I did this 8×6 inch oil on panel for a friend of mine. I couldn’t resist the beautiful light bouncing around on the fabric in contrast with the coarseness of the meadow. And I thought it was so cute that she was also barefoot, which you can just see the tips of her toes peaking out from under her dress. This was just a total pleasure to do! This is still one of my all time favorite little paintings.
Each of these little sweethearts measures 2×2 inches. I especially enjoy painting them on the black background. They just have more pizazz some how. Most of these were done as little Christmas ornaments but I guarantee that the owners don’t put them away after the holidays.
This time I worked on more challenging mountain views from the back yard. I tried these views many times with a variety of success and failure. The pic on the left, I feel is more of a success, and the one on the right sort of ok. It is very tricky to learn to paint lots of tree branches, especially when they are covering distant objects that are peaking through them. The process of learning can sometimes seem insurmountable. There are times when one wants to just totally give up. It is very important to realize that the learning process is a long journey. Personally, when I started painting many years ago, I determined that I was going to do my very best to enjoy all the steps along the way. For the most part, I can say that I do enjoy it. But every once in a while there has been times of absolute discouragement and frustration. It’s imperative to push on through these time and not to give up. Sometimes I go back to a so called failed attempt and re work it. Overall I have learned a lot from this process. But once in a while I just have to toss the picture because it is too frustrating to look at any more (= That’s just the way it goes. And everyone goes through these times.
These are two more attempts at painting the mountains in my front yard en plein air. I really like the lighting that I was able to capture in the first one. It looks really warm and filled with light bouncing off other areas. The paintings are oil on board and measure 6×6 and 6×8 which are good sizes to use when beginning to learn to paint outside.

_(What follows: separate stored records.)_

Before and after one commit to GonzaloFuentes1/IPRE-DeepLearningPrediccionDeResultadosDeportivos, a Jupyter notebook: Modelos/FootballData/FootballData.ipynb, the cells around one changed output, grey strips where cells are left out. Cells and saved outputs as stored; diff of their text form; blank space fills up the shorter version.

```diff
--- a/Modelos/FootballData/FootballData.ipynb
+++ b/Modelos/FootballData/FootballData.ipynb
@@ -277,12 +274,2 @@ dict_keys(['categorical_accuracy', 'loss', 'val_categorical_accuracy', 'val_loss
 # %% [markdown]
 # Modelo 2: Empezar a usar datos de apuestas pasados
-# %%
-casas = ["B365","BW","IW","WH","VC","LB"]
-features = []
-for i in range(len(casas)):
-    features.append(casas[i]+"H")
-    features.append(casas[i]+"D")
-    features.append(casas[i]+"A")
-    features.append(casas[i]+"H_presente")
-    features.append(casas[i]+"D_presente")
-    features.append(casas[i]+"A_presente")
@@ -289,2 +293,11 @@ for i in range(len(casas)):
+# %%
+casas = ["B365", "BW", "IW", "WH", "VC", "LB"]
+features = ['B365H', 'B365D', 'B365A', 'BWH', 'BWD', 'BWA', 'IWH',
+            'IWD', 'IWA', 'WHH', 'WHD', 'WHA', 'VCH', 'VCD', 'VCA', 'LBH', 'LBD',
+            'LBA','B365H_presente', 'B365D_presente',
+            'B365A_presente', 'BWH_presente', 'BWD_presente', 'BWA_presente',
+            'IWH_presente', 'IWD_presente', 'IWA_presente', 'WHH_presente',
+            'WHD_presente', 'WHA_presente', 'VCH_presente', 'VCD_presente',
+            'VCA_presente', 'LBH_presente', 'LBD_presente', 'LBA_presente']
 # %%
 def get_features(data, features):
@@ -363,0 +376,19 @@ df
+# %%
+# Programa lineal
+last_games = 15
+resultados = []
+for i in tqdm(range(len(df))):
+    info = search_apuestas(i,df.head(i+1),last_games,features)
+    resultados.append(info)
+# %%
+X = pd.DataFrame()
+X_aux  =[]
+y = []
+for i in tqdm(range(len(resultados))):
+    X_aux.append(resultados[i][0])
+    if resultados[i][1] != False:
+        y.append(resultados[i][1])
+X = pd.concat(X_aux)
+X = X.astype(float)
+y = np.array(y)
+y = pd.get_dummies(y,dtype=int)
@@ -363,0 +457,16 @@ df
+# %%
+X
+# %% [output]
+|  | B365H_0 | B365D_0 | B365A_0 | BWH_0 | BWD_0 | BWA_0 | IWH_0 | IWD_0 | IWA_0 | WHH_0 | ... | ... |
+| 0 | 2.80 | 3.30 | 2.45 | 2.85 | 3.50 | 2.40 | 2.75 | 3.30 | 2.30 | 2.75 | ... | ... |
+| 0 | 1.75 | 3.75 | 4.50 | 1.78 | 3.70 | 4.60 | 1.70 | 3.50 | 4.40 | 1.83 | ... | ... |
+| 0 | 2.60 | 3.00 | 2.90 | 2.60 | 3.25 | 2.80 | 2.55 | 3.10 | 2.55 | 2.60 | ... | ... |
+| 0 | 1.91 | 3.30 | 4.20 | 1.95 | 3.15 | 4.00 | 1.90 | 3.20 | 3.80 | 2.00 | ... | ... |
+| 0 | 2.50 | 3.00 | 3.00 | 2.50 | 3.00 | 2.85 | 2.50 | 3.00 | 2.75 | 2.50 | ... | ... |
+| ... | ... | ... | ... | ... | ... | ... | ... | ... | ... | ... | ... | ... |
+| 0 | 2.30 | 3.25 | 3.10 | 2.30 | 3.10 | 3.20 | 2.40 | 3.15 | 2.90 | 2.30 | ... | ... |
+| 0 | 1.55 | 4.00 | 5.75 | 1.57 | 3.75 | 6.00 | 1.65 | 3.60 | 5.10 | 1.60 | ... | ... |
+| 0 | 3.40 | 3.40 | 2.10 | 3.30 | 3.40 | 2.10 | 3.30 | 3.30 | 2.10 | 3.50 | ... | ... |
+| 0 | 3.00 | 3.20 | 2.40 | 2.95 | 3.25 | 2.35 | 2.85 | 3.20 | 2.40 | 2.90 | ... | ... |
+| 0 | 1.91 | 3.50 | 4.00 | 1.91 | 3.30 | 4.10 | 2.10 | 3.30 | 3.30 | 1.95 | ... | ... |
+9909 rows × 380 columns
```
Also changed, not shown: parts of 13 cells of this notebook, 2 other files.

It would be possible to paint these mountains many, many times without ever repeating the look. They look a bit different every single day. So I actually took advantage of this fact to get in some practice using my outdoor painting set up. I definitely was learning a lot.
I tried plein air for the first time in 2020 and definitely fell in love with it. Other things took precedence over getting outside as much as would have liked but I made it a goal to get out a lot more in 2021. Early in the year I got out a lot then our weather turned very rainy, but I will share several of my experiences in the next few posts.
Here is one of my experiences getting outside to paint en plein air (meaning on location or out on location). This is Thunder Mountain which is right outside my front windows. So I did this in the front yard. It was helpful to get some practice close to home as I was leaning. It is very challenging to paint outside. So small steps can make it a lot more manageable.
My studio window looks out over our vegetable garden and on this particular, and rare sunny morning, I just had to capture the intense warm light shed upon it. I love the changing light on it whether it is cloudy or sunny, but this was irresistible! It is 6×6 oil on gesso board